*WORK TASK*.
From the listing that follows, output everything exactly except the pictures.

● ● ●

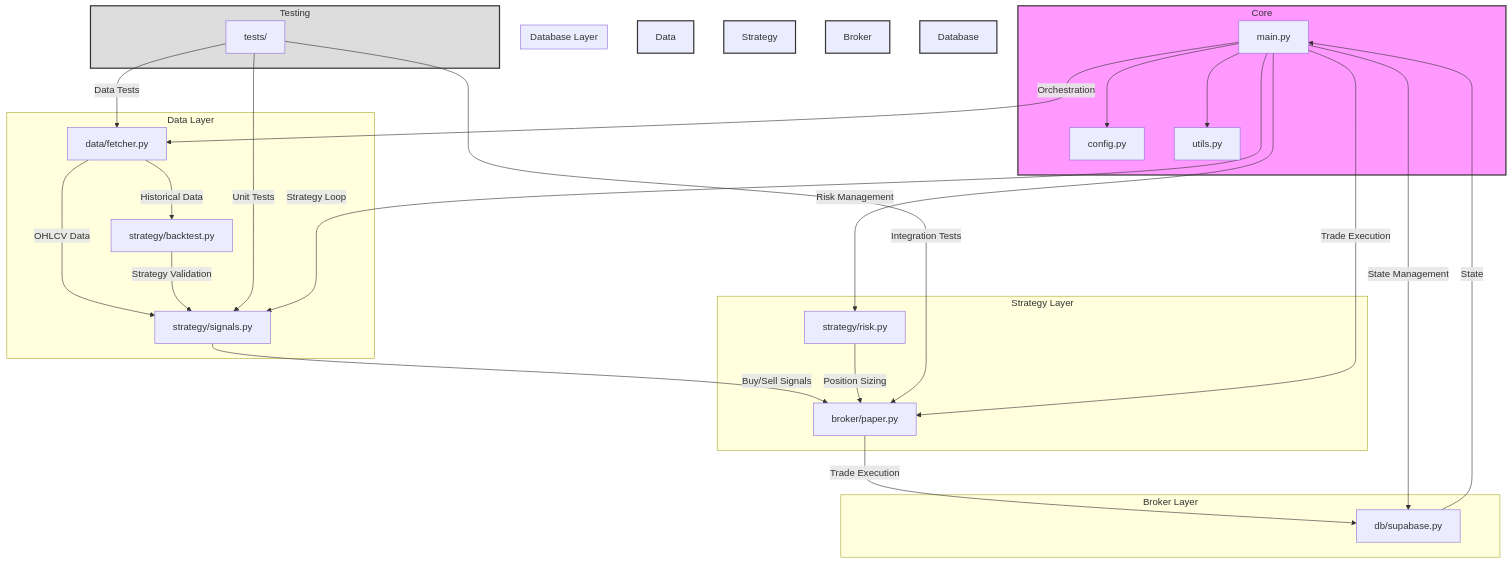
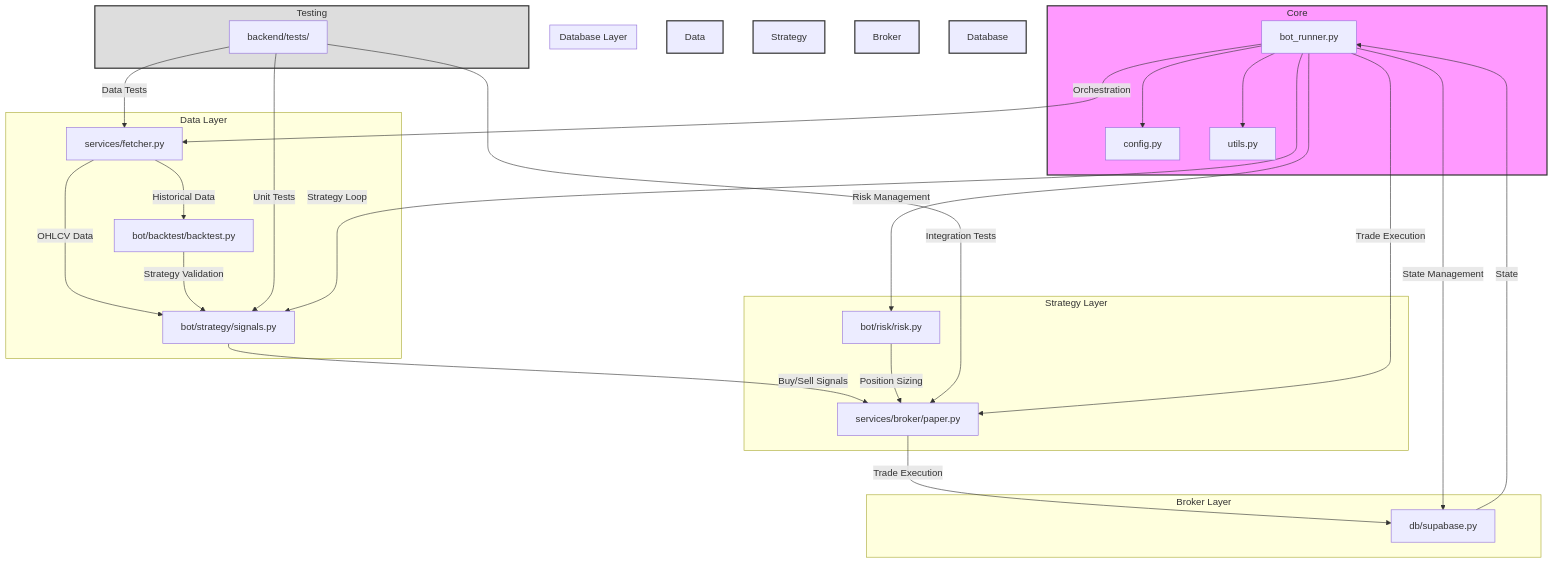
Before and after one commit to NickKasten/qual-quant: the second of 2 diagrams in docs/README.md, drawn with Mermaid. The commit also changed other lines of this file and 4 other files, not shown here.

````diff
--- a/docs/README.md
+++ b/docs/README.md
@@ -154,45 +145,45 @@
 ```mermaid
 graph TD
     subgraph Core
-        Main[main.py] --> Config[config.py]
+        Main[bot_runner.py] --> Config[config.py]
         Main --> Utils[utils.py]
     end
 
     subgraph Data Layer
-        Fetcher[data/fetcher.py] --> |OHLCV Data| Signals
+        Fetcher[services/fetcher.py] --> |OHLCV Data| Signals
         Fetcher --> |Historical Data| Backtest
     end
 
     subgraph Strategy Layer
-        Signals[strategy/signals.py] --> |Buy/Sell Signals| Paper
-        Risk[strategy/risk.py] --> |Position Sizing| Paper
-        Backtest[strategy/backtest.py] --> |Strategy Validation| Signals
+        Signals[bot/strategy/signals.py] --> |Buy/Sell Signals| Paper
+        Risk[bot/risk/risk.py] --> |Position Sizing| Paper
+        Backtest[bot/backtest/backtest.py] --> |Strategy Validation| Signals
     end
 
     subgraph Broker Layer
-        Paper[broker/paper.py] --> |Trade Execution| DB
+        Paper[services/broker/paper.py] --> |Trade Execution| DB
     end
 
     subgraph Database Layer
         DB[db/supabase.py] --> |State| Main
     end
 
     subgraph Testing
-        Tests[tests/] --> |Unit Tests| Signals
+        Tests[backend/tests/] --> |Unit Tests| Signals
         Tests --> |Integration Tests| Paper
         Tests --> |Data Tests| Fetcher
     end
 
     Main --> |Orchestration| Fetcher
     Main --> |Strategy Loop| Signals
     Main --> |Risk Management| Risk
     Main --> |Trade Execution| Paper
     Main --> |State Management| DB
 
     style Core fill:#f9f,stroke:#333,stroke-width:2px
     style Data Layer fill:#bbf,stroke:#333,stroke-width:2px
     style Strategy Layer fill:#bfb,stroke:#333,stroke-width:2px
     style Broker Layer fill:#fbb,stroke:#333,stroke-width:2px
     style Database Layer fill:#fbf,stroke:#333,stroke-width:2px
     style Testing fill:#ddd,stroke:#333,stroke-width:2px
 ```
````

● ● ●

*YOUR RESPONSE*.
Before and after one commit to NickKasten/qual-quant: the second of 2 diagrams in docs/README.md, drawn with Mermaid. The commit also changed other lines of this file and 4 other files, not shown here.

````diff
--- a/docs/README.md
+++ b/docs/README.md
@@ -154,45 +145,45 @@
 ```mermaid
 graph TD
     subgraph Core
-        Main[main.py] --> Config[config.py]
+        Main[bot_runner.py] --> Config[config.py]
         Main --> Utils[utils.py]
     end
 
     subgraph Data Layer
-        Fetcher[data/fetcher.py] --> |OHLCV Data| Signals
+        Fetcher[services/fetcher.py] --> |OHLCV Data| Signals
         Fetcher --> |Historical Data| Backtest
     end
 
     subgraph Strategy Layer
-        Signals[strategy/signals.py] --> |Buy/Sell Signals| Paper
-        Risk[strategy/risk.py] --> |Position Sizing| Paper
-        Backtest[strategy/backtest.py] --> |Strategy Validation| Signals
+        Signals[bot/strategy/signals.py] --> |Buy/Sell Signals| Paper
+        Risk[bot/risk/risk.py] --> |Position Sizing| Paper
+        Backtest[bot/backtest/backtest.py] --> |Strategy Validation| Signals
     end
 
     subgraph Broker Layer
-        Paper[broker/paper.py] --> |Trade Execution| DB
+        Paper[services/broker/paper.py] --> |Trade Execution| DB
     end
 
     subgraph Database Layer
         DB[db/supabase.py] --> |State| Main
     end
 
     subgraph Testing
-        Tests[tests/] --> |Unit Tests| Signals
+        Tests[backend/tests/] --> |Unit Tests| Signals
         Tests --> |Integration Tests| Paper
         Tests --> |Data Tests| Fetcher
     end
 
     Main --> |Orchestration| Fetcher
     Main --> |Strategy Loop| Signals
     Main --> |Risk Management| Risk
     Main --> |Trade Execution| Paper
     Main --> |State Management| DB
 
     style Core fill:#f9f,stroke:#333,stroke-width:2px
     style Data Layer fill:#bbf,stroke:#333,stroke-width:2px
     style Strategy Layer fill:#bfb,stroke:#333,stroke-width:2px
     style Broker Layer fill:#fbb,stroke:#333,stroke-width:2px
     style Database Layer fill:#fbf,stroke:#333,stroke-width:2px
     style Testing fill:#ddd,stroke:#333,stroke-width:2px
 ```
````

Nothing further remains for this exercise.